It’s an opinion piece even though the title pretends otherwise, but it does give some good insight into Microsoft’s organization with regard to software development. More interestingly, I found Microsoft’s stance on middleware. In their mind, middleware is bad because it allows customers to switch platforms. It makes sense from Microsoft’s perceptive, but it’s a bit of an old-fashioned point of view. He’s right that most value is created in software, but even with portable applications there’s no reason for users to switch if they’re happy with the platform.

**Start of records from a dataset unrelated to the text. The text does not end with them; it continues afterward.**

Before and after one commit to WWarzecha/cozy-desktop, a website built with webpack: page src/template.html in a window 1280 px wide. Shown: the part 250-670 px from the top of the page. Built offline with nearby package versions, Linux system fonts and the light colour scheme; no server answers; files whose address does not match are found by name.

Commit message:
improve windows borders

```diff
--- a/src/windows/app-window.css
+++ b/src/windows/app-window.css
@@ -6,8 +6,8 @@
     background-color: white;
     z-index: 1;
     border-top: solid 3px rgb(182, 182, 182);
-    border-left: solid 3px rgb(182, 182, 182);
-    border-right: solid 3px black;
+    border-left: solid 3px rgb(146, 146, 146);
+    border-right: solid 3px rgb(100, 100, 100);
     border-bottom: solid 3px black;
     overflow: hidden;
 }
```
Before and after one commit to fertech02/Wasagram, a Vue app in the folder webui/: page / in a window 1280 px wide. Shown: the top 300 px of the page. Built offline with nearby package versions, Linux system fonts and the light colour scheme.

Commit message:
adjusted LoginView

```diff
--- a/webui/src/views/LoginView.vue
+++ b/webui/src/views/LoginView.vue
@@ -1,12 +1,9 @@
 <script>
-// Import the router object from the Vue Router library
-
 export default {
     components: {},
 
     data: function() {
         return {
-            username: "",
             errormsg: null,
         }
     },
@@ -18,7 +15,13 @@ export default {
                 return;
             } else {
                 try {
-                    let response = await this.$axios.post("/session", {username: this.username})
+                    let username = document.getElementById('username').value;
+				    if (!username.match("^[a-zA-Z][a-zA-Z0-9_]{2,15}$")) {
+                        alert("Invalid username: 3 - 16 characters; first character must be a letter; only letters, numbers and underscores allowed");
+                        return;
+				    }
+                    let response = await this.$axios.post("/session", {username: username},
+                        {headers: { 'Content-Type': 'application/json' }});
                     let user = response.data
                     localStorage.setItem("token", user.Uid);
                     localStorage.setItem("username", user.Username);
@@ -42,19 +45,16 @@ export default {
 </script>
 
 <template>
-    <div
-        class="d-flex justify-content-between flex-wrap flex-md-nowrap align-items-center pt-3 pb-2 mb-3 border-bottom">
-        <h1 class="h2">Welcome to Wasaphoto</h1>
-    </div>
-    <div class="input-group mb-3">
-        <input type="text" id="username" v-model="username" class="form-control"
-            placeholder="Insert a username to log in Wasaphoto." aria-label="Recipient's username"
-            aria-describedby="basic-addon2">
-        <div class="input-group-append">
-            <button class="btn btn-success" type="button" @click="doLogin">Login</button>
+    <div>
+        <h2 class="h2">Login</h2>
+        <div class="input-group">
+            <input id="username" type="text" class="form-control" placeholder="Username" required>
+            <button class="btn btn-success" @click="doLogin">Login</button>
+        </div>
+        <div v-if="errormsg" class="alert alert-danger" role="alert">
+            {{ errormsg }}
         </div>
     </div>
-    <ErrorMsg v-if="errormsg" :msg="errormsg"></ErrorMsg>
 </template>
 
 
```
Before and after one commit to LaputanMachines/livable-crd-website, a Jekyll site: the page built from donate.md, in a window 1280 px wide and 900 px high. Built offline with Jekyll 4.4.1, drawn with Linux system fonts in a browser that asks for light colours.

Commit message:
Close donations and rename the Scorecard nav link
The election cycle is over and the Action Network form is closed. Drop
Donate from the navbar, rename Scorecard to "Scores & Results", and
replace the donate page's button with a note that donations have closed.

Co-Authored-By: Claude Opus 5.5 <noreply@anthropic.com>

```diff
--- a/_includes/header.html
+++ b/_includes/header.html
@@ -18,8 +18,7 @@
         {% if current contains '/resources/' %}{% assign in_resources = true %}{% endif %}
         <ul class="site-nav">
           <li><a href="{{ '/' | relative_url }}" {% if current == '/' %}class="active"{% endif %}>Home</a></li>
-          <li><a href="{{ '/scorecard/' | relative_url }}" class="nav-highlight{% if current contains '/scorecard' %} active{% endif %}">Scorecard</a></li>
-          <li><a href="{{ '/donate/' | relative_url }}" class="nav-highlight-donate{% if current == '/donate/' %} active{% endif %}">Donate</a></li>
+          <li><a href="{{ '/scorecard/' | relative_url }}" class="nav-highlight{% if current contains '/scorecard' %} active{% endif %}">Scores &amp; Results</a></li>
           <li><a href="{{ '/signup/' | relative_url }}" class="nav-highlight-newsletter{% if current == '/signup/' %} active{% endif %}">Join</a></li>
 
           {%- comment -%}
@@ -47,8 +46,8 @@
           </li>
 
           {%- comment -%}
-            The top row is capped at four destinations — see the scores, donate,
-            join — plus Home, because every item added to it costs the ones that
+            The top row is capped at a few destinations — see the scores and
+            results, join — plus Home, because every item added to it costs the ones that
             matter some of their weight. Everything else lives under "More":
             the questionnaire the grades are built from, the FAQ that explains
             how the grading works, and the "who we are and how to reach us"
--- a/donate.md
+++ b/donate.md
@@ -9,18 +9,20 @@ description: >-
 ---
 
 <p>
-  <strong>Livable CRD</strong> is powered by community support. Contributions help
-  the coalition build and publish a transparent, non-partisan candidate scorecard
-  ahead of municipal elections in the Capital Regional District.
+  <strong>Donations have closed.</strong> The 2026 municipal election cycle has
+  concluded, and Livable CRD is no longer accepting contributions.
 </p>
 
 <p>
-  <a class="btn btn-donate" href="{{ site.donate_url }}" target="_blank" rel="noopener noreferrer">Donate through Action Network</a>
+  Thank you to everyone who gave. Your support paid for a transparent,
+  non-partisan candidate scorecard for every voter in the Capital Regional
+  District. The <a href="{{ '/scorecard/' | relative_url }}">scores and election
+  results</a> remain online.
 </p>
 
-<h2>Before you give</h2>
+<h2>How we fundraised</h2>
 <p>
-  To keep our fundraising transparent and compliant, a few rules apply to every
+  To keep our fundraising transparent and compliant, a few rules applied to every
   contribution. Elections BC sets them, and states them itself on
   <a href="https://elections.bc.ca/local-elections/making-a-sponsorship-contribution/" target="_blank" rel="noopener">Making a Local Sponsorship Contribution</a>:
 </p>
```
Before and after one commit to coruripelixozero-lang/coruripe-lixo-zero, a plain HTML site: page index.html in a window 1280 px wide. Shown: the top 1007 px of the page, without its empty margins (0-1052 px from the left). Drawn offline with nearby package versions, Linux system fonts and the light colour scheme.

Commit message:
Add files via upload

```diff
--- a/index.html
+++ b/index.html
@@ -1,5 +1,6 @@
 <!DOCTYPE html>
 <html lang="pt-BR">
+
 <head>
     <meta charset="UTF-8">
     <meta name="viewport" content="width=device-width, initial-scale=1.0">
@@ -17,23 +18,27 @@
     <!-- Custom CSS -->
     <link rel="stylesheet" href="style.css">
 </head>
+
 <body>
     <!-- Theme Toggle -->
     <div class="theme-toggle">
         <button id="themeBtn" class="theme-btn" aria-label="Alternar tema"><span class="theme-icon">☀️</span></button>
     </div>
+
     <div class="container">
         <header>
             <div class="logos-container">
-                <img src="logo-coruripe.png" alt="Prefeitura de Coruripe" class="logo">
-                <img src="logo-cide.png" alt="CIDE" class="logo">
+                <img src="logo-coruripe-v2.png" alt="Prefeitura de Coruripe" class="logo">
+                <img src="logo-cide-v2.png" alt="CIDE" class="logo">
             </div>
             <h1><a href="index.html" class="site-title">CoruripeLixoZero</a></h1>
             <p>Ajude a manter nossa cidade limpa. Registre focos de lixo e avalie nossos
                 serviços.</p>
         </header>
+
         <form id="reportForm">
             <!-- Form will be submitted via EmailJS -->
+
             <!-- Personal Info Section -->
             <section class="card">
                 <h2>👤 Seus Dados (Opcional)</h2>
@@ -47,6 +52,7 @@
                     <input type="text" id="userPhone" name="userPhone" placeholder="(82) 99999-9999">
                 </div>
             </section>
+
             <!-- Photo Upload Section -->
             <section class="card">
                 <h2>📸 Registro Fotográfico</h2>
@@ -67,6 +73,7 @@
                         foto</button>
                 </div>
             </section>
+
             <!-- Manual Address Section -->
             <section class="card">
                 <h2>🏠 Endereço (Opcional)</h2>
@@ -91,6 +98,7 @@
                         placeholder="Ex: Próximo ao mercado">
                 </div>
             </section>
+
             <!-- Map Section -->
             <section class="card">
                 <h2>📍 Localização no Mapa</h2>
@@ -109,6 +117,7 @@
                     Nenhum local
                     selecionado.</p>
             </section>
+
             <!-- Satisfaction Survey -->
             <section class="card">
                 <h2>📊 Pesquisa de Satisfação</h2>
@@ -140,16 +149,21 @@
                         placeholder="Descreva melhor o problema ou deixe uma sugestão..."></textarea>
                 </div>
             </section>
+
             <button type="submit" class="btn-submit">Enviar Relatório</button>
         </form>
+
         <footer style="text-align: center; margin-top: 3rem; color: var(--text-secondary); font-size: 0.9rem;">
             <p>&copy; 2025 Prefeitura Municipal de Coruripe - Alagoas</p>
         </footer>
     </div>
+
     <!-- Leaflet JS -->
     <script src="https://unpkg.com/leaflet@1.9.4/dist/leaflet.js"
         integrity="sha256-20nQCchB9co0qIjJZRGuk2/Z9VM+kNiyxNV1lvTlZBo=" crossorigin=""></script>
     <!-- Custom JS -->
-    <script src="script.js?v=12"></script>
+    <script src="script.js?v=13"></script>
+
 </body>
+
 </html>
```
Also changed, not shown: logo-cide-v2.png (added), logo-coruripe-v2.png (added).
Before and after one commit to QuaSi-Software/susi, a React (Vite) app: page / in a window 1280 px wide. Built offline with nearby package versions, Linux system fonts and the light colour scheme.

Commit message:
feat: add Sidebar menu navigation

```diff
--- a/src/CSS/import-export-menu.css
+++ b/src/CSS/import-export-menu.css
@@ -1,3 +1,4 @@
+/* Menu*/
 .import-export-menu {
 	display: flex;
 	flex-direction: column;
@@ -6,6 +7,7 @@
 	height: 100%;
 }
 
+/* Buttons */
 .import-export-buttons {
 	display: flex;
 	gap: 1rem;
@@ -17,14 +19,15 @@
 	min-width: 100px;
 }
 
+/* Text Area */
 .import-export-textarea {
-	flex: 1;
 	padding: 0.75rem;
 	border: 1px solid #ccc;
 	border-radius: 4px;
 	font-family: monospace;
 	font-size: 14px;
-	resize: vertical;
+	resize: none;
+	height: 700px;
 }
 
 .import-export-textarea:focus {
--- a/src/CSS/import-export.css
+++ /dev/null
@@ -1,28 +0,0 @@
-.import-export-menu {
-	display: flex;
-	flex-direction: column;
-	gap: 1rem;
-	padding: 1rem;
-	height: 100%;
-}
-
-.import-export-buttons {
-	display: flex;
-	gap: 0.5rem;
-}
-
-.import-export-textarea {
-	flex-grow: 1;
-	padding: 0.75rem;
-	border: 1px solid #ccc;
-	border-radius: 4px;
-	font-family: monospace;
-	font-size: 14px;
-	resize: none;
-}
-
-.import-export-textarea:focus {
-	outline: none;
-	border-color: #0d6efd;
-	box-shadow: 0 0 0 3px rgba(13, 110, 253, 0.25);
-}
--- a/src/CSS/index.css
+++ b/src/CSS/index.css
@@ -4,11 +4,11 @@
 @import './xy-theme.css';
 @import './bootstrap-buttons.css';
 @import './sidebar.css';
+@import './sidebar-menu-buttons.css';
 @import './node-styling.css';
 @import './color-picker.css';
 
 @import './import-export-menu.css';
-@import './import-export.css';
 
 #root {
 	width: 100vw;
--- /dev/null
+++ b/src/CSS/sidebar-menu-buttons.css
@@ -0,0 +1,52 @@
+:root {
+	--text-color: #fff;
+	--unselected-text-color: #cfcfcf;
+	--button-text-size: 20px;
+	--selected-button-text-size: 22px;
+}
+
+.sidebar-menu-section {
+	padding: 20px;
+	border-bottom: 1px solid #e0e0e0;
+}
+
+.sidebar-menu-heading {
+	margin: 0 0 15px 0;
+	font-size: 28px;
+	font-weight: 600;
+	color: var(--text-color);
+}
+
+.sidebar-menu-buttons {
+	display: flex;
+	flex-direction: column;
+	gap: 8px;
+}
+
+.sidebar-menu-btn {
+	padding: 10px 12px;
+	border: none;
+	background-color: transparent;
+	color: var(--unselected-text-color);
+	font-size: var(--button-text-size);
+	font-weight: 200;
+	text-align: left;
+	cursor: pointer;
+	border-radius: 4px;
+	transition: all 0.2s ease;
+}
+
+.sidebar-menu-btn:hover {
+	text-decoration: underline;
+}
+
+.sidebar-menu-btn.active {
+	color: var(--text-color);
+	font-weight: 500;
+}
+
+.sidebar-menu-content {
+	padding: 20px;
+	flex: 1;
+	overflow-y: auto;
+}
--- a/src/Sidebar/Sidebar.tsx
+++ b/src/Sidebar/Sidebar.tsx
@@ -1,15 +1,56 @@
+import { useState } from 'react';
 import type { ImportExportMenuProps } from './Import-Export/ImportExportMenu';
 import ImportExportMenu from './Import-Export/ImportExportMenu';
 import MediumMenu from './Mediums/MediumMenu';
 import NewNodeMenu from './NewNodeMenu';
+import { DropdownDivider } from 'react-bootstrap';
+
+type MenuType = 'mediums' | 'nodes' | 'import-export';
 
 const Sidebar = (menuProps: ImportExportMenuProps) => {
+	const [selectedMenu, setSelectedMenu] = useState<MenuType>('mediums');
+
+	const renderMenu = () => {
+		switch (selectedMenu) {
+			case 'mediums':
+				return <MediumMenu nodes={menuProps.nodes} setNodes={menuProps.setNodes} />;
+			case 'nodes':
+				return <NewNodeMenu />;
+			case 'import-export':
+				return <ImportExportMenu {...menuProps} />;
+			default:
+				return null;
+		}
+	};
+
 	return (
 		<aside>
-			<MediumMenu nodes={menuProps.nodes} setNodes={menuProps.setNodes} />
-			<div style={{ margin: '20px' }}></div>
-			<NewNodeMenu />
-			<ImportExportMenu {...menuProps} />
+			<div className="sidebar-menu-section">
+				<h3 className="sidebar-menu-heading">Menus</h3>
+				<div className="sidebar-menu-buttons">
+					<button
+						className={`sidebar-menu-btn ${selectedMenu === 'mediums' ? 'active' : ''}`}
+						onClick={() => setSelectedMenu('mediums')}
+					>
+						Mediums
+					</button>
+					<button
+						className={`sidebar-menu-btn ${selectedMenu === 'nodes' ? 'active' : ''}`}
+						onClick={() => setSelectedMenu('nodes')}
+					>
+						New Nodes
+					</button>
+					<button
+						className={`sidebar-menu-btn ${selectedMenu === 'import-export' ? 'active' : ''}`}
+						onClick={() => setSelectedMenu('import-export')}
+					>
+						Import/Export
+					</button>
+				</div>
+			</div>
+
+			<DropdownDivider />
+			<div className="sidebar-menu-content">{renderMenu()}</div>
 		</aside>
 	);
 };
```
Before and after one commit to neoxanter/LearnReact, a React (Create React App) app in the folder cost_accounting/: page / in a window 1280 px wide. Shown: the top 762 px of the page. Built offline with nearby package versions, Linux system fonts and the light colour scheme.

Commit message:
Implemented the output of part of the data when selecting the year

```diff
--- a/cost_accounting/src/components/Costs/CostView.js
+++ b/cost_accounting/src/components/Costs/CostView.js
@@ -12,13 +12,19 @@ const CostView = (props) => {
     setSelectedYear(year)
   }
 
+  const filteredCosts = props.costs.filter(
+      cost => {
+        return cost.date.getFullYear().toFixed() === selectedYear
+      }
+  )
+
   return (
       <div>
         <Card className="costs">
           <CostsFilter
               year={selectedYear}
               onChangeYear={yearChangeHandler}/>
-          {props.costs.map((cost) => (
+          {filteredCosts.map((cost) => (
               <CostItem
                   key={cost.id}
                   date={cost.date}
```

Android is particularly vulnerable for this but it didn’t stop it to become the dominant mobile OS. Android even suffers from the same issues as Windows largely related to various OEMs implementations of Android on their hardware (which is outside the control of both Google and Microsoft). It’s a strength and a curse at the same time.
Apple’s keeps pushing iMessage forward and is introducing Business Chat and iMessage person to person payments. It’s interesting to see what the adoption will be of both because they’re exclusively tied to the Apple ecosystem. There are limits to how far a closed ecosystem can extend. These two new services are pushing against those limits. If they succeed, they’ll make Apple’s ecosystem a lot stronger, if they don’t we know where that limit is. Apple has a lot at stake here.
No surprise. Mobile internet speeds are not great in the US especially considering how much an average subscription costs.
Highly critical article on Siri by WSJ. I’ve given up on Siri a long time ago, it’s actually disabled on my iPhone and iPad. Mostly because it was not useful. On the other hand, I use Alexa every day multiple times. The problem is the smart phone use case is not strong. I am still quicker and more accurate using my fingers than Siri. Alexa solves simple problems like switching on and off lights, adjusting the thermostat, informing me about the weather and reordering stuff from Amazon. It’s always in the same place and always listens.
I only use Siri occasionally on my Apple TV. It’s faster to say a name of a TV show or movie than using the awkward on screen keyboard. But the UI is still terrible. I need to pick up the remote and push button. It’s not seamless.
The problem is also the way Apple likes to control the integration of external devices into their HomeKit. HomeKit lives on my phone but how can I share access with other family members or guests? Just read this article on howtogeek to learn more about it. It’s not intuitive and unfortunately I’ve seen nothing planned for IOS11 to improve this.
If I compare that to Alexa where I can set it up and anyone with physical access to my Echo can use it. Everything is in the cloud and if I add another Echo to my account will automatically have the same capabilities. It’s unclear how HomePod is going to solve this. Nothing got mentioned with regard to HomeKit and the HomePod. With the A8 processor inside, it does have enough processing power to run apps but nothing in the presentation was mentioned on how Siri can do more than just play music and answer generic questions.
We’re basically in the pre-iPhone, Palm Pilot era of voice assistants. Amazon’s lead seems pretty fragile IMO. https://t.co/KKEBQPX5uL
— Khoi Vinh (@khoi) June 4, 2017
Notes week 22 – 2017
Notes week 21 – 2017
Notes week 24 – 2017
Notes week 27 – 2017